Abstracts: ISEE 20th Annual Conference, Pasadena, California, October 12–16, 2008: Contributed Abstracts
Severe heat waves have resulted in substantial mortality in US and European cities. Global climate models project an increase in heat wave frequency, duration and severity in the future, presenting an ongoing challenge to health worldwide. While a large epidemiological literature exists on the mortality impacts of heat waves, there have been very few studies of their impacts on morbidity.
The California Department of Public Health, in conjunction with the Natural Resources Defense Council, conducted an analysis of increased hospitalizations and Emergency Department (ED) visits across the state of California during a severe heat wave in the summer of 2006. County-level hospitalizations and ED visits for all causes and for 11 cause groups were aggregated into six geographic regions. Excess morbidity and rate ratios (RRs) during the heat wave (July 15–August 1, 2006) were calculated and compared to a summer 2006 referent period by cause, age grouping, and racial/ethnic category.
During the heat wave, 16,166 excess ED visits and 1,182 excess hospitalizations occurred statewide. ED visits for heat-related causes increased across the state (RR 6.30; 95%CL = 5.67–7.01), especially in the cooler Central Coast region which includes San Francisco (RR 23.05; 95%CL = 15.05–37.10). Children (ages 0–4 years) and the elderly (ages ≥65 years) were at greatest risk. ED visits also showed significant increases for acute renal failure, cardiovascular diseases, diabetes, electrolyte imbalance and nephritis. Significantly elevated RRs for hospitalizations were observed for heat-related illnesses (RR 10.15; 95%CL = 7.79–13.43), acute renal failure, electrolyte imbalance and nephritis.

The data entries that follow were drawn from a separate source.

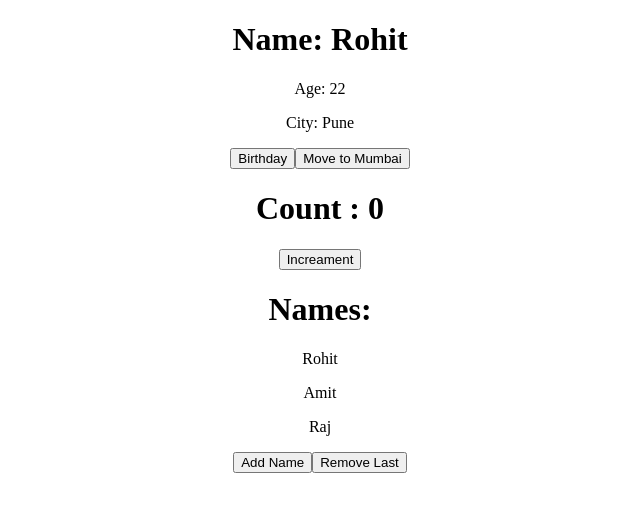
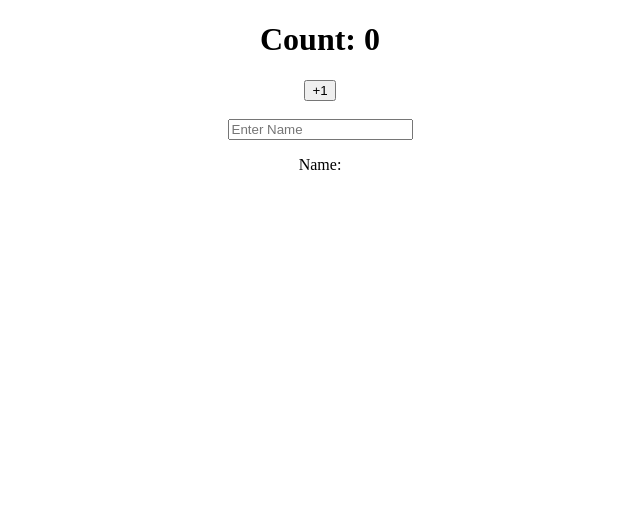
Before and after one commit to rohitware/react-playground, a React app: page / in a window 1280 px wide. Shown: the top 512 px of the page, without its empty margins (320-960 px from the left). Built offline with nearby package versions, Linux system fonts and the light colour scheme; the HTML template or start-up script is replaced by a standard one.

Commit message:
useEffect - UseEffectDemo

```diff
--- a/src/App.jsx
+++ b/src/App.jsx
@@ -10,6 +10,7 @@ import ToggleDemo1 from "./useState/ToggleDemo1";
 import ObjectDemo from "./useState/ObjectDemo";
 import PrevStateDemo from "./useState/PrevStateDemo";
 import ArrayDemo from "./useState/ArrayDemo";
+import UseEffectDemo from "./useEffect/UseEffectDemo";
 
 function App() {
   return (
@@ -25,9 +26,10 @@ function App() {
       {/* <InputDemo /> */}
       {/* <ToggleDemo /> */}
       {/* <ToggleDemo1 /> */}
-      <ObjectDemo />
-      <PrevStateDemo />
-      <ArrayDemo />
+      {/* <ObjectDemo /> */}
+      {/* <PrevStateDemo /> */}
+      {/* <ArrayDemo /> */}
+      <UseEffectDemo />
     </div>
   );
 }
--- /dev/null
+++ b/src/useEffect/UseEffectDemo.jsx
@@ -0,0 +1,39 @@
+import React, { useEffect, useState } from "react";
+
+function UseEffectDemo() {
+  const [count, setCount] = useState(0);
+  const [name, setName] = useState("");
+
+  // runs on every render
+  useEffect(() => {
+    console.log(`component rendered`);
+  });
+
+  //runs only once on mount
+  useEffect(() => {
+    console.log(`Component mounted`);
+  }, []);
+
+  // runs only conut changes
+  useEffect(() => {
+    console.log(`Count changed to ${count}`);
+  }, [count]);
+
+  return (
+    <>
+      <h1>Count: {count}</h1>
+      <button onClick={() => setCount((prev) => prev + 1)}>+1</button>
+      <br />
+      <br />
+      <input
+        type="text"
+        placeholder="Enter Name"
+        value={name}
+        onChange={(e) => setName(e.target.value)}
+      />
+      <p>Name: {name}</p>
+    </>
+  );
+}
+
+export default UseEffectDemo;
```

The 2006 California heat wave had a substantial effect on morbidity, including in regions with relatively modest absolute temperatures during the heat wave period. This suggests population acclimatization and adaptive capacity influenced risk. This study provides insight into those populations most vulnerable to heat, demonstrates the value of analyzing ED visits and hospitalizations, and suggests possible preventive strategies to avoid heat-related deaths in the future and in other geographic areas. This presentation will discuss the findings of the study and the implications for global health in a warming future.